*TASK REQUIREMENTS*: What is needed is an exact copy of the records below, with the pictures left out.

*INPUT DATA*:
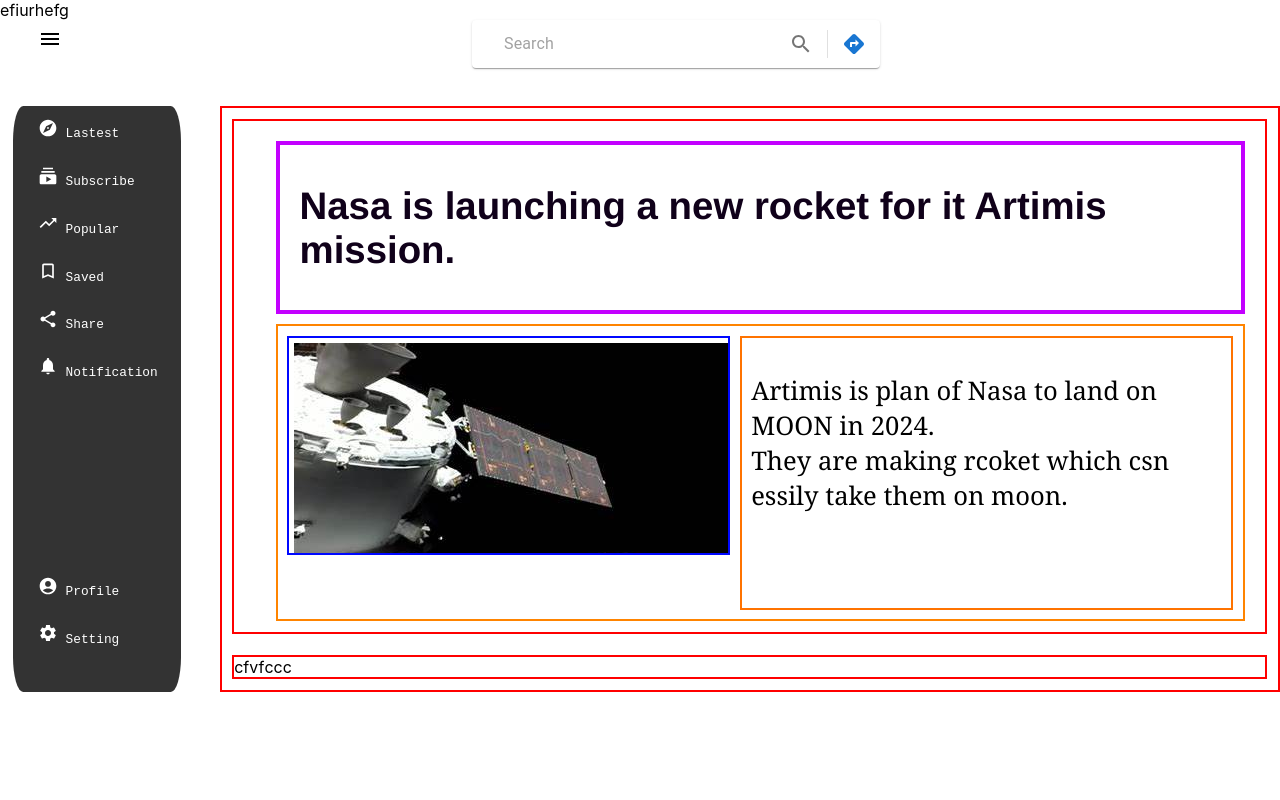
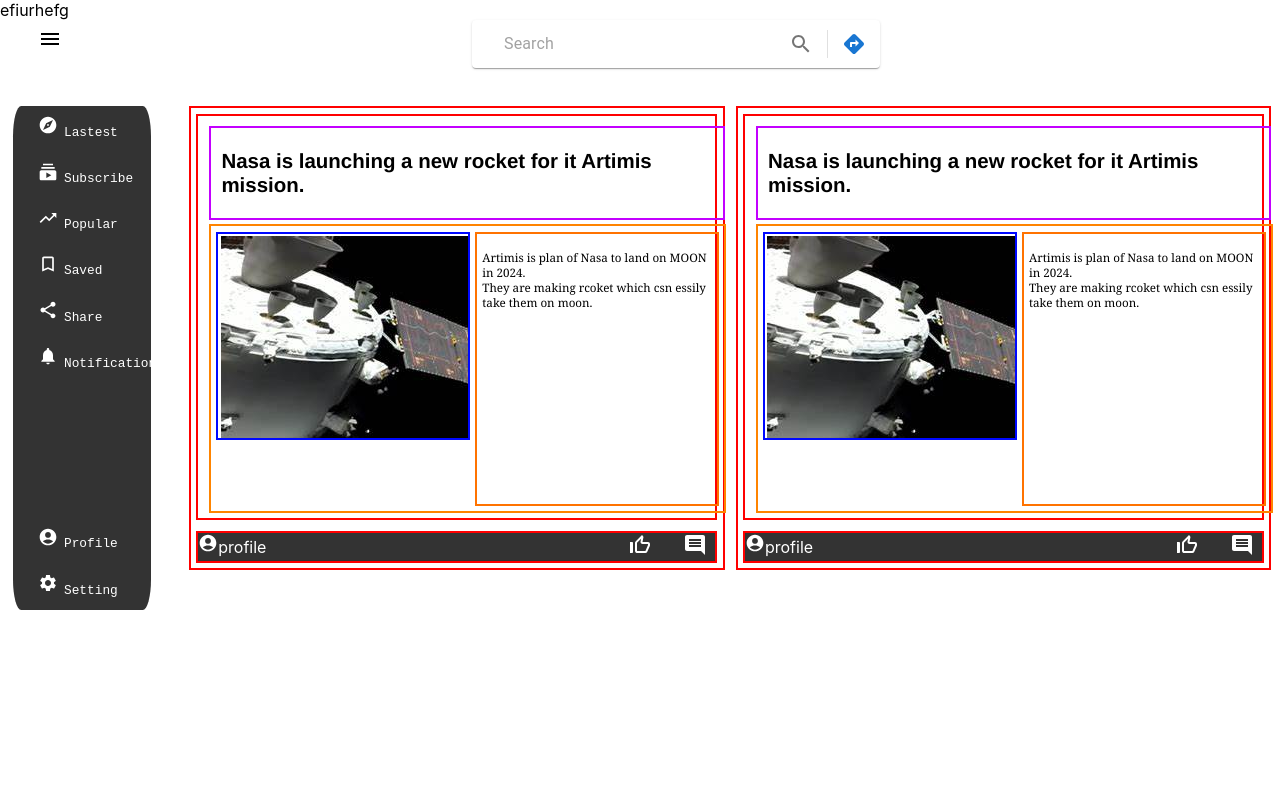
Before and after one commit to Raushankumar-prog/Zealblog, a React (Create React App) app in the folder fronted/: page /author in a window 1280 px wide. Shown: the top 800 px of the page. Built offline with nearby package versions, Linux system fonts and the light colour scheme.

Commit message:
making the base for glance

```diff
--- a/fronted/src/Components/Glance/glance.css
+++ b/fronted/src/Components/Glance/glance.css
@@ -1,87 +1,36 @@
-.universe{
-        border:2px solid red;
-        height:auto;
-        width:auto;
-        display:grid;
-}
-
-.space{
-     border:2px solid red;
-     margin:1%;
-     padding-top:1%;
-     padding-left:3%;
-     padding-bottom:1%;
-     padding-right:1%;
-     display: grid;
-     height:auto;
-     width:auto;
-}
-.headingtext{
-     font-size:3vw;
-     font-style: bold;
-     font-weight: bolder;
-      color:rgb(16, 1, 26);
-}
 .universe {
     border: 2px solid red;
-    height: auto;
-    width: auto;
+    height:40%;
+    width: 70%;
     display: grid;
+    margin-right:1%;
 }
 
 .space {
     border: 2px solid red;
     margin: 1%;
     padding-top: 1%;
-    padding-left: 3%;
-    padding-bottom: 1%;
-    padding-right: 1%;
-    display: grid;
-}
-
-.headingglance {
-    border: 4px solid rgb(195, 0, 255);
-    margin: 2px;
-
-}
-
-.headingtext {
-    font-size: 3vw;
-    font-style: bold;
-    font-weight: bolder;
-
-}.universe {
-    border: 2px solid red;
-    height: auto;
-    width: auto;
-    display: grid;
-}
-
-.space {
-    border: 2px solid red;
-    margin: 1%;
-    padding-top: 1%;
-    padding-left: 3%;
+    padding-left: 1%;
     padding-bottom: 1%;
     padding-right: 1%;
     display: grid;
 }
 
 .headingglance{
-    border: 4px solid rgb(195, 0, 255);
+    border: 2px solid rgb(195, 0, 255);
    margin-top:1%;
    margin-left:1%;
    margin-right:1%;
    margin-bottom:1%;
-    width:auto;
-    height:auto;
+    width:95%;
+    height:87%;
     padding-left:2%;
 
 
 }
 
 .headingtext {
-    font-size: 3vw;
+    font-size: 1.6vw;
     font-style: bold;
     font-weight: bolder;
    font-family:'Franklin Gothic Medium', 'Arial Narrow', Arial, sans-serif;
@@ -109,9 +58,10 @@
        border:2px solid rgb(255, 115, 0);
        margin:1%;
        padding:1%;
+
     }
     .glancebrieftext{
-        font-size:2vw;
+        font-size:0.91vw;
         font-weight:400;
         font-family:Georgia, 'Times New Roman', Times, serif;
     }
@@ -119,5 +69,22 @@
         border:2px solid red;
         margin:1%;
         display:flex;
+        background-color:#333;
 
     }
+    .main1{
+          display: flex;
+    }
+
+
+.like{
+     padding-left:70%;
+    color: #fff;
+}
+.comment{
+    padding-left:6%;
+    color: #fff;
+}
+.author{
+        color: #fff;
+}
--- a/fronted/src/Components/Glance/glance.js
+++ b/fronted/src/Components/Glance/glance.js
@@ -1,8 +1,11 @@
 import './glance.css';
 import img from './OIP.jpeg';
+import AccountCircleIcon from '@mui/icons-material/AccountCircle';
+import ThumbUpOffAltIcon from '@mui/icons-material/ThumbUpOffAlt';
+import CommentIcon from '@mui/icons-material/Comment';
 const Glance = () => {
     return (
-              <div className="main">
+              <div className="main1">
 
                    <div className="universe">
                             <div className="space">
@@ -13,11 +16,29 @@
                                    </div>
                             </div>
                             <div className="little">
-                                     <div className="author">cfvf</div>
-                                     <div className="like"> cc</div>
-                                     <div className="comment"> c</div>
+                                     <div className="author"> <AccountCircleIcon fontSize="small"/>profile
+                           </div>
+                                     <div className="like"><ThumbUpOffAltIcon/></div>
+                                     <div className="comment"><CommentIcon/></div>
                             </div>
                    </div>
+                    <div className="universe">
+                            <div className="space">
+                                   <div className="headingglance"><p className="headingtext">Nasa is launching a new rocket for it Artimis mission.</p></div>
+                                  <div className="glancecontent">
+                                        <div className="glanceimage"><img src={img} ></img></div>
+                                         <div className="glancebriefbox"><p className="glancebrieftext"> Artimis is plan of Nasa to land on MOON in 2024.<br></br>They are making rcoket which csn essily take them on moon.</p></div>
+                                   </div>
+                            </div>
+                            <div className="little">
+                                     <div className="author"> <AccountCircleIcon fontSize="small"/>profile
+                           </div>
+                                     <div className="like"><ThumbUpOffAltIcon/></div>
+                                     <div className="comment"><CommentIcon/></div>
+                            </div>
+                   </div>
+
+
               </div>
     );
 }
```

*OUTPUT FOR THIS EXERCISE*:
Before and after one commit to Raushankumar-prog/Zealblog, a React (Create React App) app in the folder fronted/: page /author in a window 1280 px wide. Shown: the top 800 px of the page. Built offline with nearby package versions, Linux system fonts and the light colour scheme.

Commit message:
making the base for glance

```diff
--- a/fronted/src/Components/Glance/glance.css
+++ b/fronted/src/Components/Glance/glance.css
@@ -1,87 +1,36 @@
-.universe{
-        border:2px solid red;
-        height:auto;
-        width:auto;
-        display:grid;
-}
-
-.space{
-     border:2px solid red;
-     margin:1%;
-     padding-top:1%;
-     padding-left:3%;
-     padding-bottom:1%;
-     padding-right:1%;
-     display: grid;
-     height:auto;
-     width:auto;
-}
-.headingtext{
-     font-size:3vw;
-     font-style: bold;
-     font-weight: bolder;
-      color:rgb(16, 1, 26);
-}
 .universe {
     border: 2px solid red;
-    height: auto;
-    width: auto;
+    height:40%;
+    width: 70%;
     display: grid;
+    margin-right:1%;
 }
 
 .space {
     border: 2px solid red;
     margin: 1%;
     padding-top: 1%;
-    padding-left: 3%;
-    padding-bottom: 1%;
-    padding-right: 1%;
-    display: grid;
-}
-
-.headingglance {
-    border: 4px solid rgb(195, 0, 255);
-    margin: 2px;
-
-}
-
-.headingtext {
-    font-size: 3vw;
-    font-style: bold;
-    font-weight: bolder;
-
-}.universe {
-    border: 2px solid red;
-    height: auto;
-    width: auto;
-    display: grid;
-}
-
-.space {
-    border: 2px solid red;
-    margin: 1%;
-    padding-top: 1%;
-    padding-left: 3%;
+    padding-left: 1%;
     padding-bottom: 1%;
     padding-right: 1%;
     display: grid;
 }
 
 .headingglance{
-    border: 4px solid rgb(195, 0, 255);
+    border: 2px solid rgb(195, 0, 255);
    margin-top:1%;
    margin-left:1%;
    margin-right:1%;
    margin-bottom:1%;
-    width:auto;
-    height:auto;
+    width:95%;
+    height:87%;
     padding-left:2%;
 
 
 }
 
 .headingtext {
-    font-size: 3vw;
+    font-size: 1.6vw;
     font-style: bold;
     font-weight: bolder;
    font-family:'Franklin Gothic Medium', 'Arial Narrow', Arial, sans-serif;
@@ -109,9 +58,10 @@
        border:2px solid rgb(255, 115, 0);
        margin:1%;
        padding:1%;
+
     }
     .glancebrieftext{
-        font-size:2vw;
+        font-size:0.91vw;
         font-weight:400;
         font-family:Georgia, 'Times New Roman', Times, serif;
     }
@@ -119,5 +69,22 @@
         border:2px solid red;
         margin:1%;
         display:flex;
+        background-color:#333;
 
     }
+    .main1{
+          display: flex;
+    }
+
+
+.like{
+     padding-left:70%;
+    color: #fff;
+}
+.comment{
+    padding-left:6%;
+    color: #fff;
+}
+.author{
+        color: #fff;
+}
--- a/fronted/src/Components/Glance/glance.js
+++ b/fronted/src/Components/Glance/glance.js
@@ -1,8 +1,11 @@
 import './glance.css';
 import img from './OIP.jpeg';
+import AccountCircleIcon from '@mui/icons-material/AccountCircle';
+import ThumbUpOffAltIcon from '@mui/icons-material/ThumbUpOffAlt';
+import CommentIcon from '@mui/icons-material/Comment';
 const Glance = () => {
     return (
-              <div className="main">
+              <div className="main1">
 
                    <div className="universe">
                             <div className="space">
@@ -13,11 +16,29 @@
                                    </div>
                             </div>
                             <div className="little">
-                                     <div className="author">cfvf</div>
-                                     <div className="like"> cc</div>
-                                     <div className="comment"> c</div>
+                                     <div className="author"> <AccountCircleIcon fontSize="small"/>profile
+                           </div>
+                                     <div className="like"><ThumbUpOffAltIcon/></div>
+                                     <div className="comment"><CommentIcon/></div>
                             </div>
                    </div>
+                    <div className="universe">
+                            <div className="space">
+                                   <div className="headingglance"><p className="headingtext">Nasa is launching a new rocket for it Artimis mission.</p></div>
+                                  <div className="glancecontent">
+                                        <div className="glanceimage"><img src={img} ></img></div>
+                                         <div className="glancebriefbox"><p className="glancebrieftext"> Artimis is plan of Nasa to land on MOON in 2024.<br></br>They are making rcoket which csn essily take them on moon.</p></div>
+                                   </div>
+                            </div>
+                            <div className="little">
+                                     <div className="author"> <AccountCircleIcon fontSize="small"/>profile
+                           </div>
+                                     <div className="like"><ThumbUpOffAltIcon/></div>
+                                     <div className="comment"><CommentIcon/></div>
+                            </div>
+                   </div>
+
+
               </div>
     );
 }
```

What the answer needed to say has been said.